Ivory believes Swanson’s approach at UVA is largely a product of his time with the USWNT, which won two World Cups with him on its coaching staff.

“He has been at the highest point you can be in women’s soccer,” Ivory said, “and he finds a balance of what’s needed in college soccer versus what’s needed in the pros, and he brings it into the program. I think it’s changed my game tremendously.”

Emily Sonnett

The entire coaching staff “is very development-oriented and development-motivated,” Ivory said. “And then on top of that, Steve’s just experienced so much and he knows how to be successful, and when you have both of those two things tied together, I think you’re in really good hands to grow in whenever you need to grow in.”

Haley Hopkins, who plays with Staude on the NC Courage, transferred to UVA after four years at Vanderbilt, where she’d redshirted as a freshman because of an injury.

“I wanted development,” Hopkins said. “And I think that was a huge reason why I went to UVA, because Steve believed—and I knew I believed—that I still had room to grow within soccer. I feel like when I was at UVA, I transformed from an athlete to an actual soccer player, and that was largely in part to Steve and the coaches and the plans that they’d prepared for me. During the spring we had development plans.
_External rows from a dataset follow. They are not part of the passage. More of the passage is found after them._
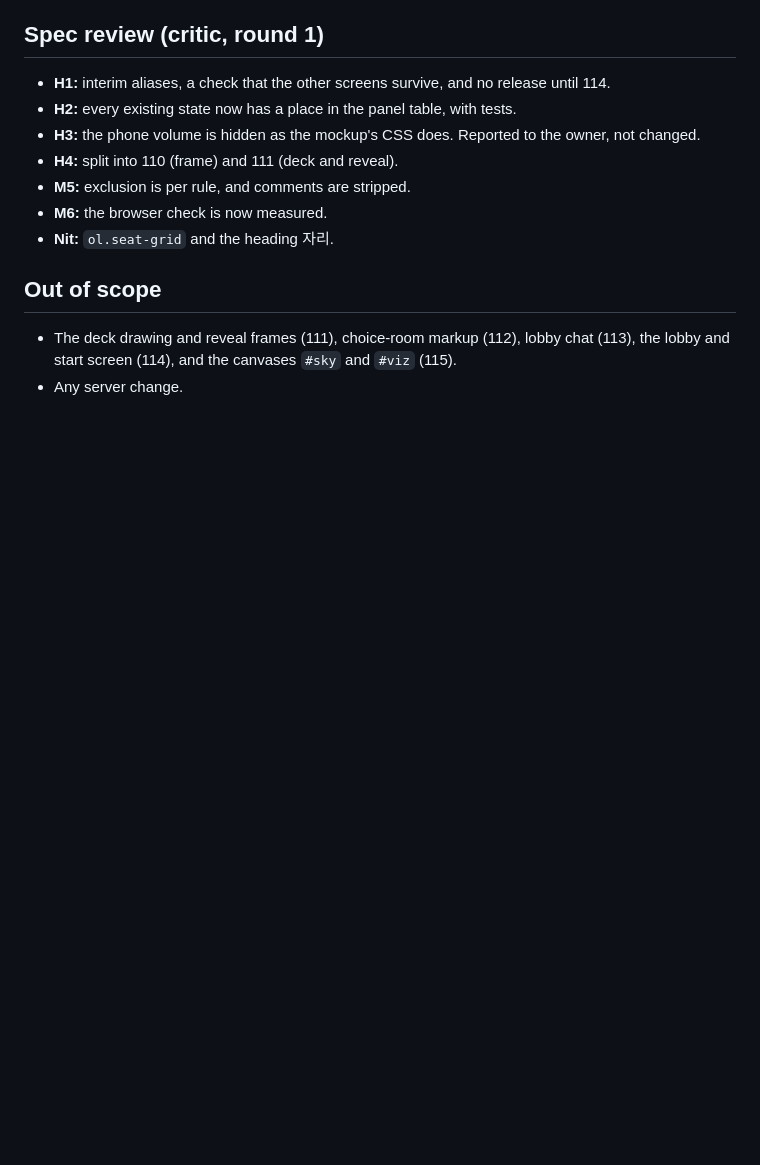
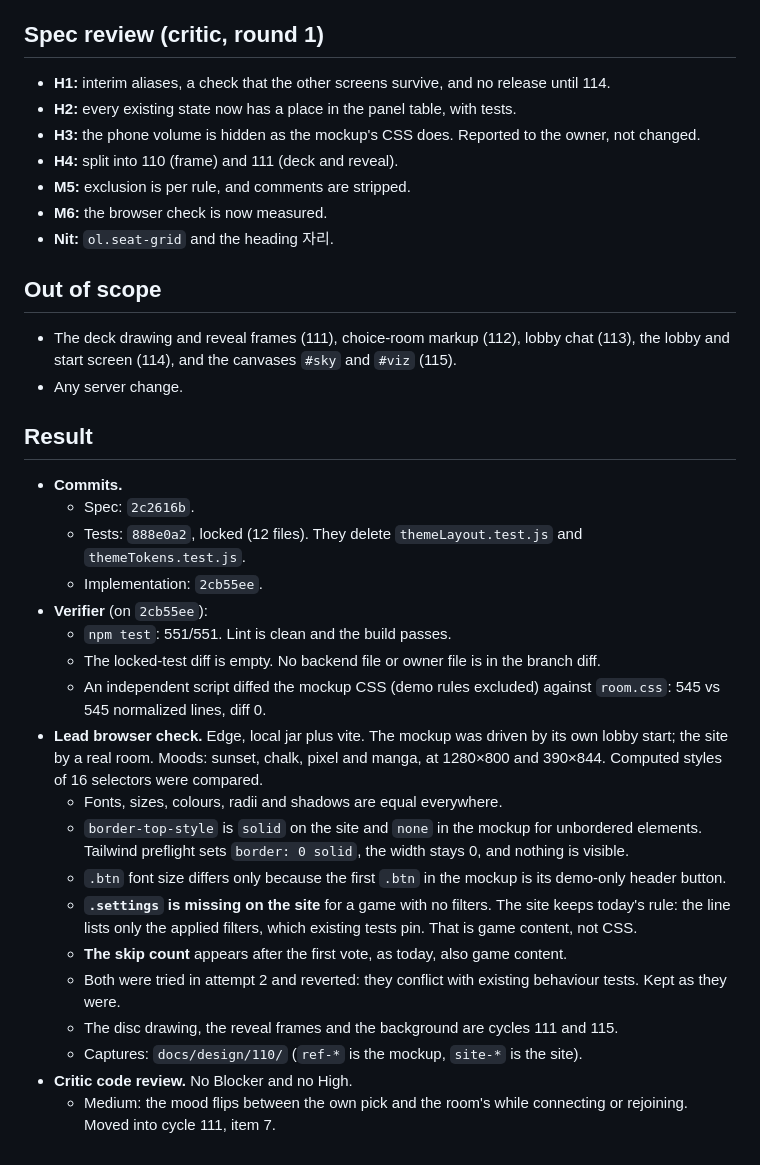
Before and after one commit to kimdoodoo12/SongRushApp, a Markdown page: docs/cycles/110-room-port.md, the part around the change. Drawn GitHub-style; blank space fills up the shorter version.

Commit message:
docs(110): result and captures; 111 spec draft

```diff
--- a/docs/cycles/110-room-port.md
+++ b/docs/cycles/110-room-port.md
@@ -179,3 +179,24 @@ The structure and class names follow the mockup's `#gameView` exactly. Its parts
 ## Out of scope
 - The deck drawing and reveal frames (111), choice-room markup (112), lobby chat (113), the lobby and start screen (114), and the canvases `#sky` and `#viz` (115).
 - Any server change.
+
+## Result
+- **Commits.**
+  - Spec: `2c2616b`.
+  - Tests: `888e0a2`, locked (12 files). They delete `themeLayout.test.js` and `themeTokens.test.js`.
+  - Implementation: `2cb55ee`.
+- **Verifier** (on `2cb55ee`):
+  - `npm test`: 551/551. Lint is clean and the build passes.
+  - The locked-test diff is empty. No backend file or owner file is in the branch diff.
+  - An independent script diffed the mockup CSS (demo rules excluded) against `room.css`: 545 vs 545 normalized lines, diff 0.
+- **Lead browser check.** Edge, local jar plus vite. The mockup was driven by its own lobby start; the site by a real room. Moods: sunset, chalk, pixel and manga, at 1280×800 and 390×844. Computed styles of 16 selectors were compared.
+  - Fonts, sizes, colours, radii and shadows are equal everywhere.
+  - `border-top-style` is `solid` on the site and `none` in the mockup for unbordered elements. Tailwind preflight sets `border: 0 solid`, the width stays 0, and nothing is visible.
+  - `.btn` font size differs only because the first `.btn` in the mockup is its demo-only header button.
+  - **`.settings` is missing on the site** for a game with no filters. The site keeps today's rule: the line lists only the applied filters, which existing tests pin. That is game content, not CSS.
+  - **The skip count** appears after the first vote, as today, also game content.
+  - Both were tried in attempt 2 and reverted: they conflict with existing behaviour tests. Kept as they were.
+  - The disc drawing, the reveal frames and the background are cycles 111 and 115.
+  - Captures: `docs/design/110/` (`ref-*` is the mockup, `site-*` is the site).
+- **Critic code review.** No Blocker and no High.
+  - Medium: the mood flips between the own pick and the room's while connecting or rejoining. Moved into cycle 111, item 7.
```
Also changed, not shown: docs/cycles/111-deck-reveal.md (added, +59 -0 lines), docs/design/110/ref-manga-1280.png (added), docs/design/110/ref-pixel-390.png (added), docs/design/110/ref-sunset-1280.png (added), docs/design/110/site-manga-1280.png (added), docs/design/110/site-pixel-390.png (added), docs/design/110/site-sunset-1280.png (added).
They were very, very specific and individualized to the player, not even just the position, but to the player herself. There was deep, thoughtful, thorough analysis following the fall season, and that’s what we really worked on in the spring.”

Haley Hopkins

By the time she joined the Courage in 2023, Hopkins said, she “felt significantly prepared for the next step.”

In addition to Swanson, the Cavaliers’ staff includes associate head coach Ron Raab, assistant coaches Sam Raper and Lizzy Sieracki, and director of analytics and operations Eilidh Thompson.

Some of the players who now make their livings as professionals arrived at UVA as highly regarded recruits. Others were less poished and had to wait their turn as Cavaliers. That group includes goalkeeper Michhaela Moran, who now plays professionally in Norway.

Moran didn’t play much during her first two seasons at UVA, but she “just kept getting better,” Swanson said, “and the development that she made when she was here was nothing short of amazing, particularly when you think about how many actual games she played. As a staff that is something we are proud of, and that’s what we try to articulate in the recruiting process.

“The college athletics landscape has changed so much over the past few years, and there is no doubt it will continue to change in the future. And that’s why as a coaching staff we want to continue to emphasize the value of not only a degree from the University of Virginia, but also the development of all of our student-athletes, on and off the field.”

To receive Jeff White’s articles by email, click the appropriate box in this link to subscribe.

Laurel Ivory